## ACTION ITEM
Restate the full listing word for word; images stay out of it.

## DATA PROVIDED
★ ★ ★ ★ ★ ★ ★

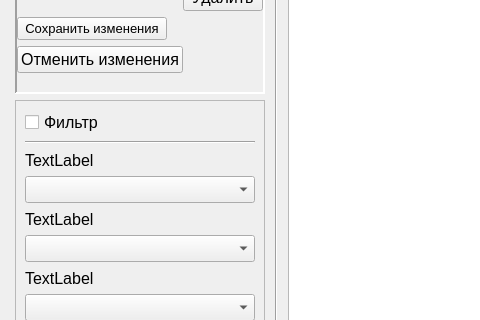
This is forms_journal/MainWindow.ui in AlexanderSokolov69/Journal310 as Qt 5 draws it before an edit; both pictures show x 0 to 480 and y 214 to 534 of the 1244 by 724 pixel window. The edited form follows.
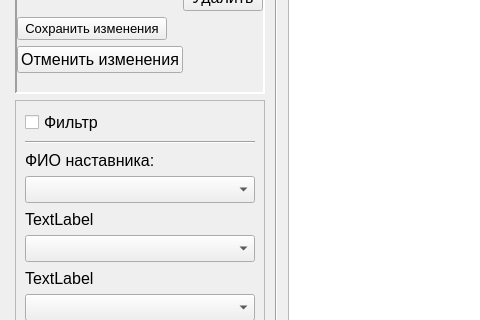
This is the edited form. The open tabs and pages were chosen to show the change. Icons and pictures are not drawn.

```diff
--- a/forms_journal/MainWindow.ui
+++ b/forms_journal/MainWindow.ui
@@ -393,7 +393,7 @@
                 </size>
                </property>
                <property name="text">
-                <string>TextLabel</string>
+                <string>ФИО наставника:</string>
                </property>
               </widget>
              </item>
```
Left out of the diff: 6 changed lines with no effect on the pictures.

★ ★ ★ ★ ★ ★ ★

## YOUR RESPONSE
This is forms_journal/MainWindow.ui in AlexanderSokolov69/Journal310 as Qt 5 draws it before an edit; both pictures show x 0 to 480 and y 214 to 534 of the 1244 by 724 pixel window. The edited form follows.
This is the edited form. The open tabs and pages were chosen to show the change. Icons and pictures are not drawn.

```diff
--- a/forms_journal/MainWindow.ui
+++ b/forms_journal/MainWindow.ui
@@ -393,7 +393,7 @@
                 </size>
                </property>
                <property name="text">
-                <string>TextLabel</string>
+                <string>ФИО наставника:</string>
                </property>
               </widget>
              </item>
```
Left out of the diff: 6 changed lines with no effect on the pictures.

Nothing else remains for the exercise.